Most microcontrollers that are suitable for crypto I've seen have a variant with a hardware RNG. For example the PIC32 series by Microchip.
However, if not, what you could do is attaching some sensor to an ADC. It would depend on your environment what kind of sensor you could use. It can be anything, which is not easily manipulated (at least not in the LSB(s)).
Then, take the LSB(s) from the ADC, or better yet, use a randomness extractor. How often you can fetch me bits, and how many you can fetch at a time, depends on the ADC, the sensor and the environment, and the security level you want to reach.
If you can go a bit further than just your microcontroller, there are some small hardware circuits that can be used to create randomness. One example is using a diode's avalanche effect.
Avalanche noise is the noise produced when a junction diode is operated at the onset of avalanche breakdown. It occurs when carriers acquire enough kinetic energy under the influence of the strong electric field to create additional electron-hole pairs by colliding with the atoms in the crystal lattice. If this process happens to spill over into an avalanche effect, random noise spikes may be observed.

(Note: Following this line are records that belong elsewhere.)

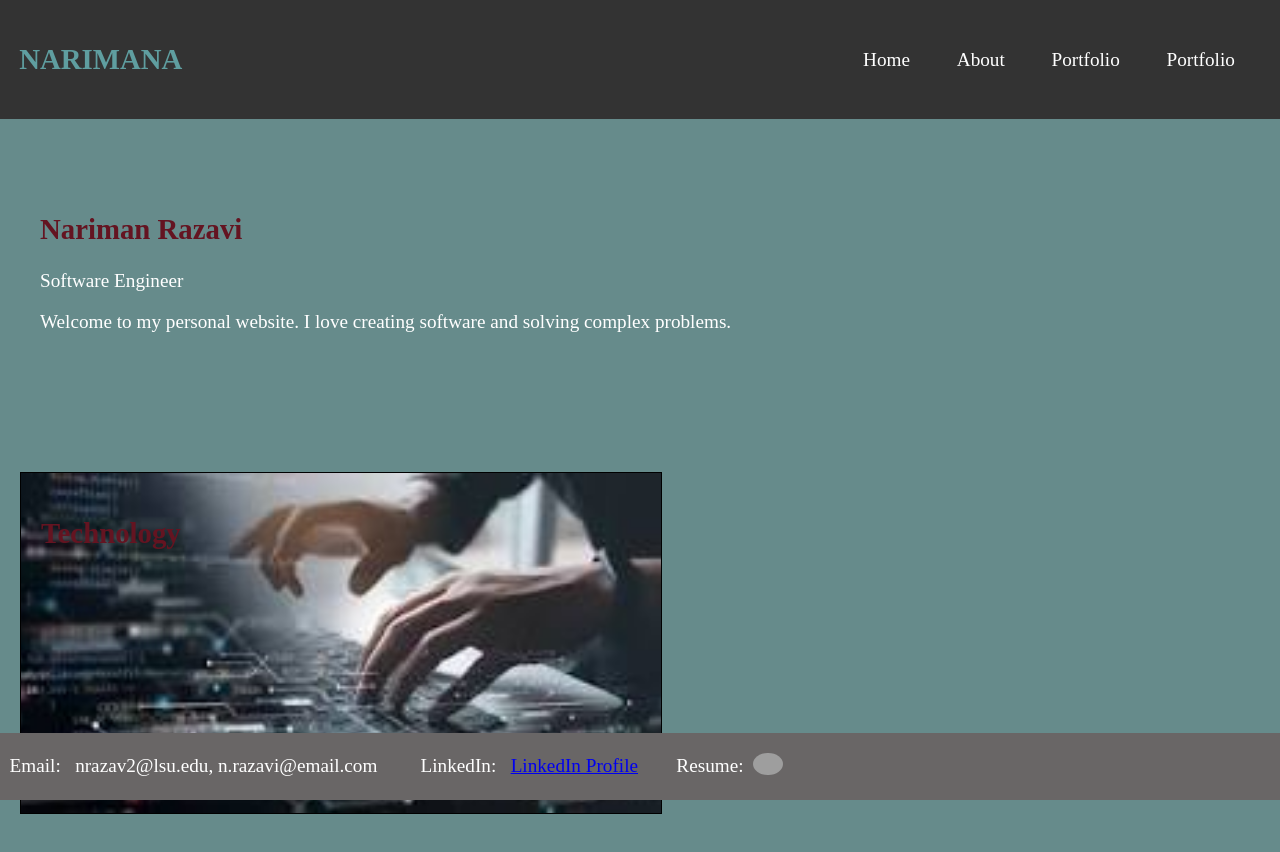
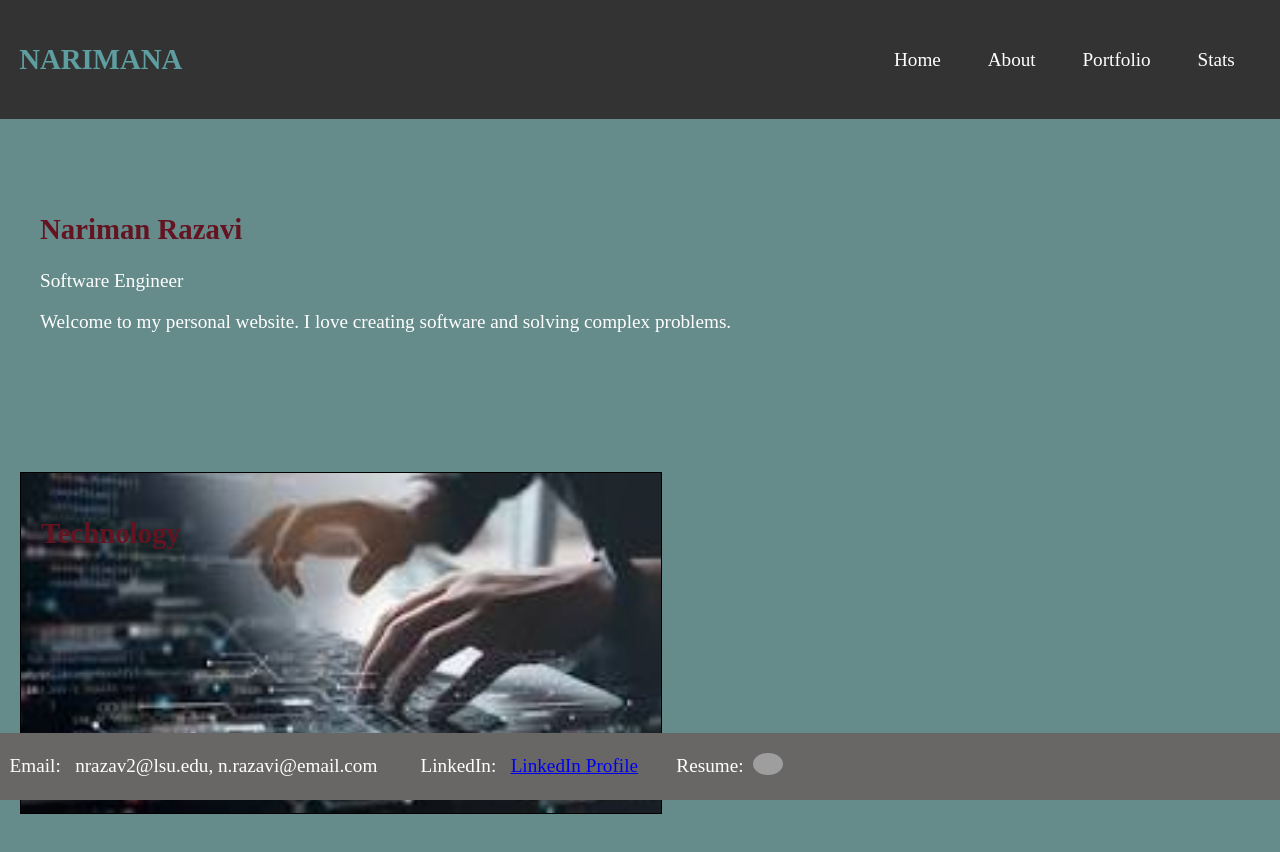
Before and after one commit to nariman009/my_site, a plain HTML site: page index.html in a window 1280 px wide. Drawn offline with Linux system fonts and the light colour scheme; grey boxes are pictures that could not be loaded.

Commit message:
update stats

```diff
--- a/index.html
+++ b/index.html
@@ -15,7 +15,7 @@
           <li><a href="index.html">Home</a></li>
           <li><a href="about.html">About</a></li>
           <li><a href="portfolio.html">Portfolio</a></li>
-          <li><a href="stats.html">Portfolio</a></li>
+          <li><a href="stats.html">Stats</a></li>
         </ul>
       </nav>
     </header>
```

In short, we can use a diode with some external circuitry to create random noise spikes. If we then amplify that signal and feed it to a comparator, we get a random bit string.